Pick out each line of the records in which the word "styles" appears.

☆ ☆ ☆

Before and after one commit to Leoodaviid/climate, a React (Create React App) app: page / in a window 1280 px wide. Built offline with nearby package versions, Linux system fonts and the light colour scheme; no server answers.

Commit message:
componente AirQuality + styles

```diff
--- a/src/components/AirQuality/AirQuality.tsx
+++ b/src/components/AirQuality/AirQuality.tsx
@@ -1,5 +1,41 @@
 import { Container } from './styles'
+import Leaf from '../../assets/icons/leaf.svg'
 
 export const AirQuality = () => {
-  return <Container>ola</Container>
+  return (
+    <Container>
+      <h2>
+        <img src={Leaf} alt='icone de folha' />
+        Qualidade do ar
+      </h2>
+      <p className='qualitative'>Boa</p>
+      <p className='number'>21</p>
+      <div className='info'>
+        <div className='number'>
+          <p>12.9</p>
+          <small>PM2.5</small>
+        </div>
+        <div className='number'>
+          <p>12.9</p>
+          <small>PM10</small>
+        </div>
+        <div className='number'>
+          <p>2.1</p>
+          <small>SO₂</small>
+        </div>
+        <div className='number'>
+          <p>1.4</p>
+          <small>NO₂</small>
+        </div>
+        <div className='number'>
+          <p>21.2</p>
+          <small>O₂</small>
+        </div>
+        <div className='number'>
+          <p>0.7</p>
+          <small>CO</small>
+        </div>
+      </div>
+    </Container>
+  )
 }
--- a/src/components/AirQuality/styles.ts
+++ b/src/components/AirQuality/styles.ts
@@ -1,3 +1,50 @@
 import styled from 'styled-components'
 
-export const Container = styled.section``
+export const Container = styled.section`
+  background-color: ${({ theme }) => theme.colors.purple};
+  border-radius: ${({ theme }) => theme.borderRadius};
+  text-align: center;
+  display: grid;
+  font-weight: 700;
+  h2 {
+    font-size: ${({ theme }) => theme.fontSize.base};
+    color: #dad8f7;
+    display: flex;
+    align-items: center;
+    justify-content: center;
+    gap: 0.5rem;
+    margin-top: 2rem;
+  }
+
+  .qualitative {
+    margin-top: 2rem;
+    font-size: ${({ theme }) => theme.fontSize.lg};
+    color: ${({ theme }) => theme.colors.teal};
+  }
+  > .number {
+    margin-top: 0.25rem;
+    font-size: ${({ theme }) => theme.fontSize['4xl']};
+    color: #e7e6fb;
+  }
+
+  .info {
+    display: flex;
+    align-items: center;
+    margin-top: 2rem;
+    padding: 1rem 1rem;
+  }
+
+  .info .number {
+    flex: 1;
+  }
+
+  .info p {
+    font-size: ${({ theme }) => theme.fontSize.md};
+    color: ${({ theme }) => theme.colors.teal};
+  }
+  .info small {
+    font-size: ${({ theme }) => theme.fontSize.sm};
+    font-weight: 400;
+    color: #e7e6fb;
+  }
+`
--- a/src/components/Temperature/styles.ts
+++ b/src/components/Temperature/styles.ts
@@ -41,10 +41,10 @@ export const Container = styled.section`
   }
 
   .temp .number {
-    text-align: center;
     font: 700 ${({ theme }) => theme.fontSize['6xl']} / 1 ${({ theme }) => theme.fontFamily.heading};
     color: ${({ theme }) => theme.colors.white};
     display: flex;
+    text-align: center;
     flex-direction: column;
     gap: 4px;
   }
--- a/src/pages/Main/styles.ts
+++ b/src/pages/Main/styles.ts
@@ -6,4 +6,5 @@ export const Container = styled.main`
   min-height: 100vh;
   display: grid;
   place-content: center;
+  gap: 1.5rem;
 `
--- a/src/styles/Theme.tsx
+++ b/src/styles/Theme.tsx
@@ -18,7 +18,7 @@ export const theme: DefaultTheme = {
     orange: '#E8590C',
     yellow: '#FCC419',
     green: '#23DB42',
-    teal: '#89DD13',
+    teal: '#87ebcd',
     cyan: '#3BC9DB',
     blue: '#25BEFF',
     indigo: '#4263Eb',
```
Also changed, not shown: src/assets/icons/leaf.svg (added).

☆ ☆ ☆

(EXERCISE RESPONSE):
componente AirQuality + styles
 import { Container } from './styles'
--- a/src/components/AirQuality/styles.ts
+++ b/src/components/AirQuality/styles.ts
--- a/src/components/Temperature/styles.ts
+++ b/src/components/Temperature/styles.ts
--- a/src/pages/Main/styles.ts
+++ b/src/pages/Main/styles.ts
--- a/src/styles/Theme.tsx
+++ b/src/styles/Theme.tsx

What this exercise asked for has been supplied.